Data for processing
::::

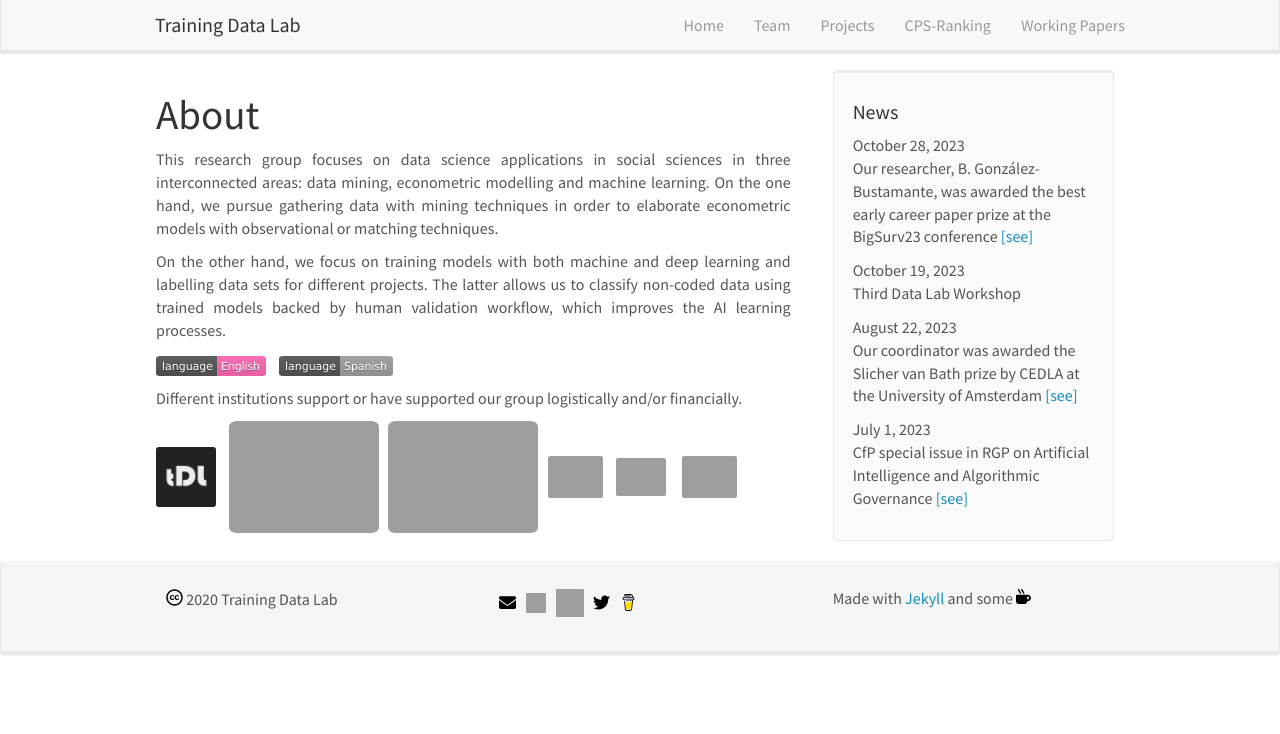
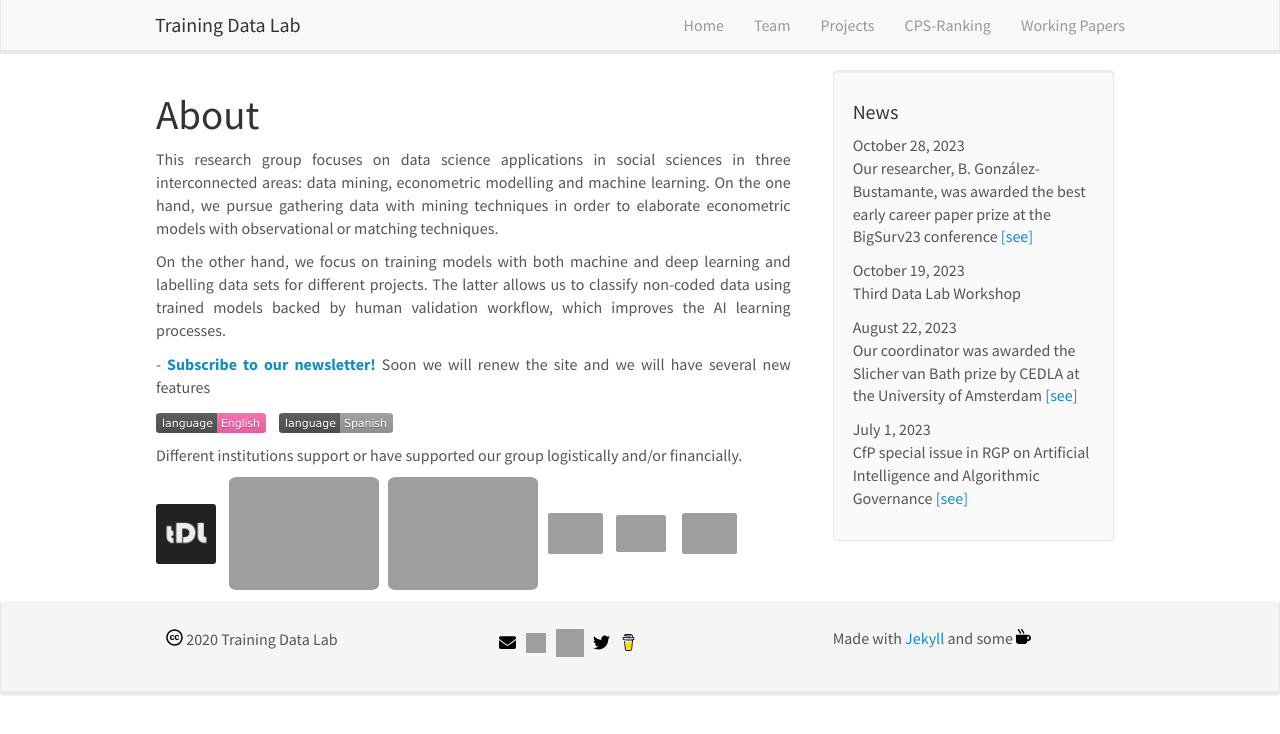
Before and after one commit to training-datalab/old-training-datalab.com, a Jekyll site: the page built from _pages/home.md, in a window 1280 px wide. Shown: the top 734 px of the page. Built offline with Jekyll 4.4.1, drawn with Linux system fonts in a browser that asks for light colours; nearby versions of some CDN libraries.

Commit message:
Update home.md

```diff
--- a/_pages/home.md
+++ b/_pages/home.md
@@ -9,6 +9,8 @@ permalink: /
 <p align="justify">This research group focuses on data science applications in social sciences in three interconnected areas: data mining, econometric modelling and machine learning. On the one hand, we pursue gathering data with mining techniques in order to elaborate econometric models with observational or matching techniques.</p>
 
 <p align="justify">On the other hand, we focus on training models with both machine and deep learning and labelling data sets for different projects. The latter allows us to classify non-coded data using trained models backed by human validation workflow, which improves the AI learning processes.</p>
+
+<p align="justify">- <a href="https://zcmp.eu/e28J" target="_blank">**Subscribe to our newsletter!**</a> Soon we will renew the site and we will have several new features</p>
 
 [![English]({{ site.url }}{{ site.baseurl }}/badges/lang/english.svg)](https://training-datalab.com) &nbsp;&nbsp; [![Spanish]({{ site.url }}{{ site.baseurl }}/badges/lang/spanish_inactive.svg)](https://training-datalab.com/about-spanish)
 
```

::::

Work order
Return from the data every line that holds "https".

Written reply
+<p align="justify">- <a href="https://zcmp.eu/e28J" target="_blank">**Subscribe to our newsletter!**</a> Soon we will renew the site and we will have several new features</p>
 [![English]({{ site.url }}{{ site.baseurl }}/badges/lang/english.svg)](https://training-datalab.com) &nbsp;&nbsp; [![Spanish]({{ site.url }}{{ site.baseurl }}/badges/lang/spanish_inactive.svg)](https://training-datalab.com/about-spanish)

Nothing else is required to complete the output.